Sony not slow, no guarantee of 100% security
Sir Howard Stringer has defended Sony's response to the massive data breach that exposed user information to hackers. Numerous critics have lambasted Sony for waiting up to a week before notifying customers of the nature of the attack on its servers after first shutting them down without notice. In an interview with the New York Times, Stringer claimed that "[Sony] reported quickly."
Stringer also claimed that that the hack was the largest of its kind on a company, and that "we still have a lot of investigation to do to find out how this happened, but we're not there yet." Attempting to reassure customers, Stringer said that Sony has now implemented measures to bolster its security across all of its products and services. "In every level of the company we are examining security," he said. "From televisions to e-books, and onwards."
Sony 2IC, Kaz Hirai added that in addition to the new security measures, Sony has created new managerial-level security positions.

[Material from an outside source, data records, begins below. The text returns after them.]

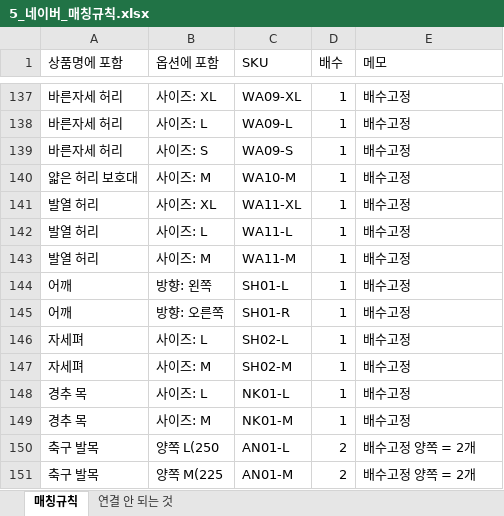
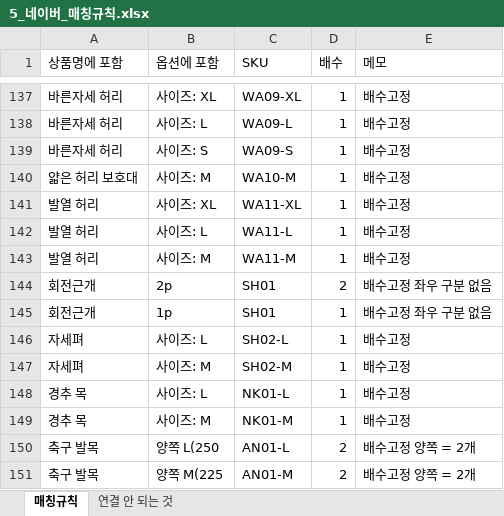
Before and after one commit to zpzpssh-tech/-, an Excel workbook: inventory-gas/불러오기/5_네이버_매칭규칙.xlsx, sheet 매칭규칙, drawn as a sheet; only a part is shown, gaps mark what is left out; values as stored, in another font and other column widths than the file's, no borders; removed rows and columns are numbered as before the commit, all else as after; the diff names each change by its address in the sheet, - before the commit and + after, or states it on an @@ line.

```diff
--- a/inventory-gas/불러오기/5_네이버_매칭규칙.xlsx (sheet 매칭규칙)
+++ b/inventory-gas/불러오기/5_네이버_매칭규칙.xlsx (sheet 매칭규칙)
-row 144: 어깨 | 방향: 왼쪽 | SH01-L | 1 | 배수고정
-row 145: 어깨 | 방향: 오른쪽 | SH01-R | 1 | 배수고정
+row 144: 회전근개 | 2p | SH01 | 2 | 배수고정 좌우 구분 없음
+row 145: 회전근개 | 1p | SH01 | 1 | 배수고정 좌우 구분 없음
```
Also changed, not shown: sheet 연결 안 되는 것, inventory-gas/불러오기/1_상품등록_최종.xlsx, inventory-gas/불러오기/2_재고입력_최종.xlsx, 2 other files.
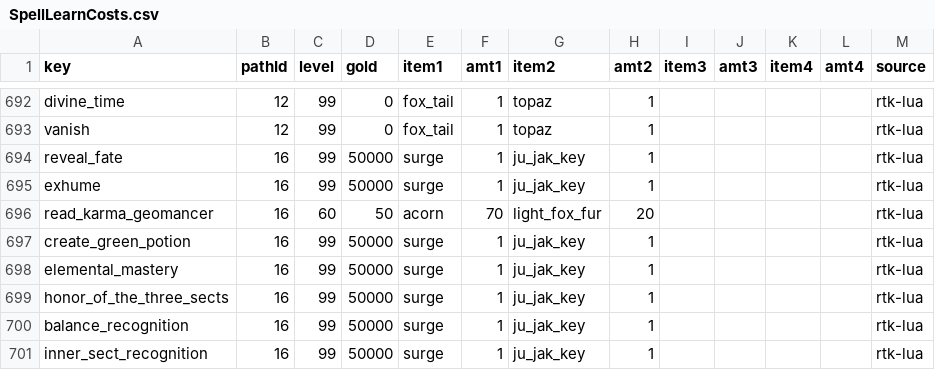
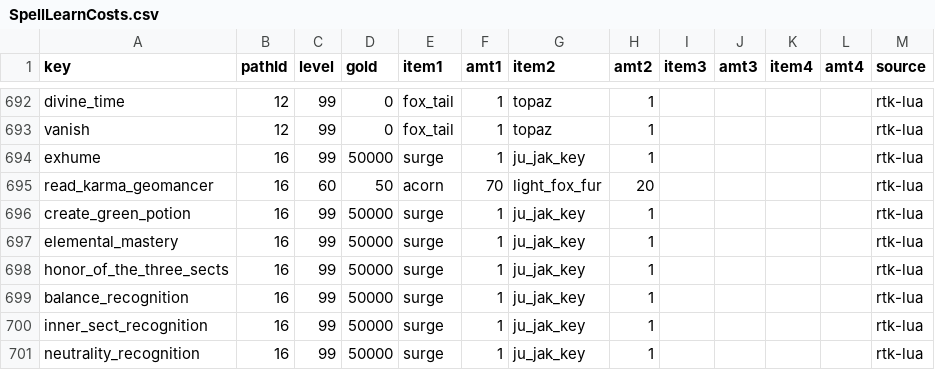
Before and after one commit to Essorcal/Project1998, a CSV file: game-data/SpellLearnCosts.csv, drawn as a sheet; only a part is shown, gaps mark what is left out; the shorter side is filled out with more unchanged rows.

Commit message:
Reveal fate stays as it is today, and a player gone after the name gets nothing
Fix round 1 of #426. The review found Reveal fate's 7,500 s wait cleared by
a relog (F1, HIGH), which with its outcomes on the named player left no
limit on gold, karma, experience or base vita moved on another player, and
a pick by a replaced caster landing on the named player (F2). The project
owner's choice, 2026-11-16, "Keep it off": Reveal fate casts nothing and is
not sold, as on master. So its SpellParams.csv and SpellLearnCosts.csv rows
go (it falls to the generic verb again, 5 mana and "You cast Reveal fate."),
and with them the code only it used: its three verbs and outcome table, the
Woodland Angel portrait and ctx:ask's look and colour (ask and LuaAsk are
Merchant's again), ReceiveFate and the outcome primitives, markSelf,
targetMarried, the boxTarget overload, its facts, and its registry keys in
Quest-Registry.md. The route fixture puts reveal_fate back on verb=generic.
F1 and F2 go with it. Nothing else of Geomancer changes.

F3: the two gone-target tests the slice keeps, ReceiveLegend's and Soften
skin's player branch in LuaCurseAimed, were pinned by no fact, because the
name lookup skips a replaced session first. Each now has a fact that holds
the named player's monitor, latches _leaving or _replaced inside that hold
(past the lookup) and finds nothing written.

The Geomancer region also lists that its waits are the session's and end
at a relog, as the Druid region does (RTK keeps an aether across one).

```diff
--- a/game-data/SpellLearnCosts.csv
+++ b/game-data/SpellLearnCosts.csv
@@ -693,3 +693,2 @@ divine_time,12,99,0,fox_tail,1,topaz,1,,,,,rtk-lua
 vanish,12,99,0,fox_tail,1,topaz,1,,,,,rtk-lua
-reveal_fate,16,99,50000,surge,1,ju_jak_key,1,,,,,rtk-lua
 exhume,16,99,50000,surge,1,ju_jak_key,1,,,,,rtk-lua
```
Also changed, not shown: game-data/SpellParams.csv, 8 other files.
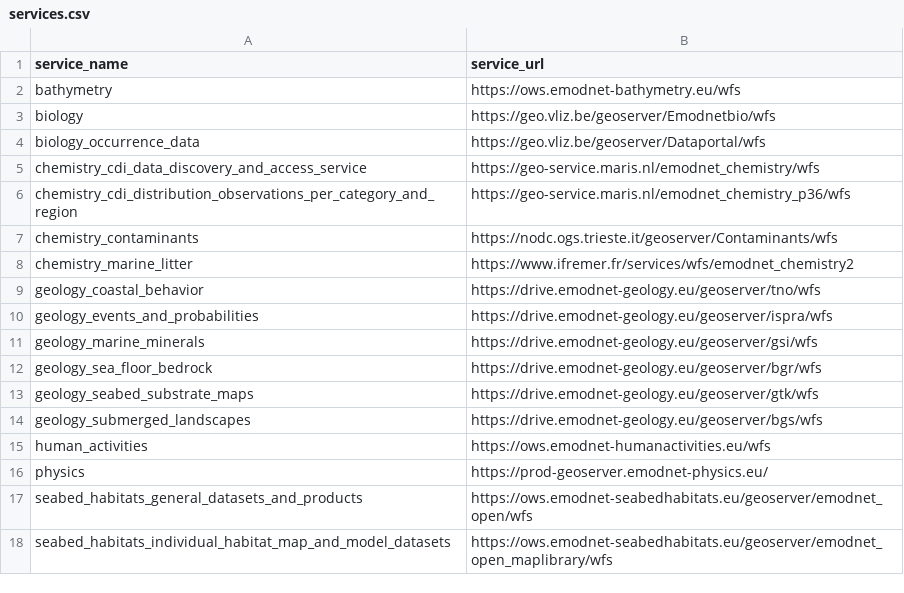
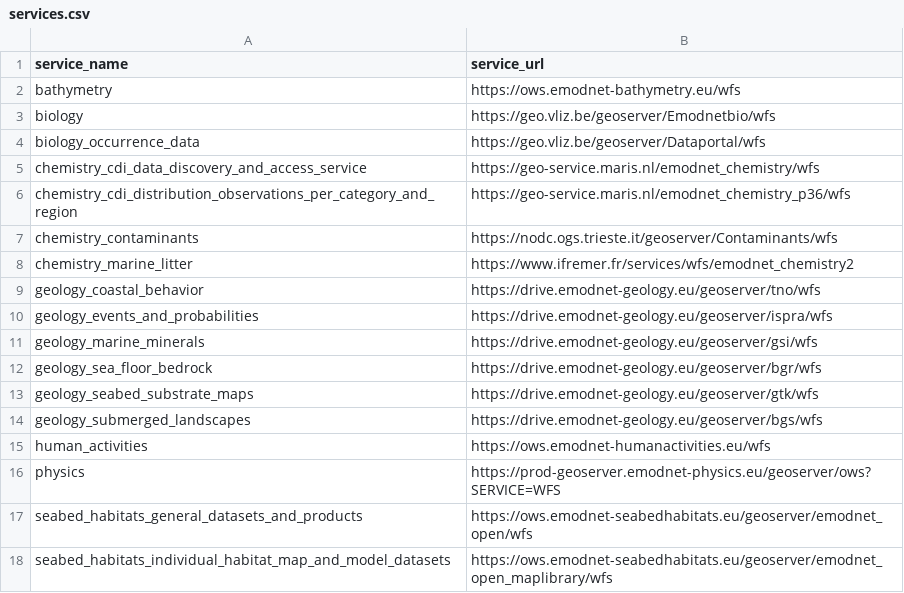
Before and after one commit to EMODnet/emodnet.wfs, a CSV file: inst/services.csv, drawn as a sheet.

Commit message:
fix?

```diff
--- a/inst/services.csv
+++ b/inst/services.csv
@@ -15,3 +15,3 @@ geology_submerged_landscapes,https://drive.emodnet-geology.eu/geoserver/bgs/wfs
 human_activities,https://ows.emodnet-humanactivities.eu/wfs
-physics,https://prod-geoserver.emodnet-physics.eu/
+physics,https://prod-geoserver.emodnet-physics.eu/geoserver/ows?SERVICE=WFS
 seabed_habitats_general_datasets_and_products,https://ows.emodnet-seabedhabitats.eu/geoserver/emodnet_open/wfs
```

Their key responsibility is to "set up a system to avoid this type of event again -- putting a new system in place."
However, in an interview with Bloomberg on the matter, Stringer was not prepared to guarantee Sony customers that their personal information including credit card details will not suffer the same exposure again. "Nobody's system is 100 percent secure," Stringer told Bloomberg. "This is a hiccup in the road to a network future."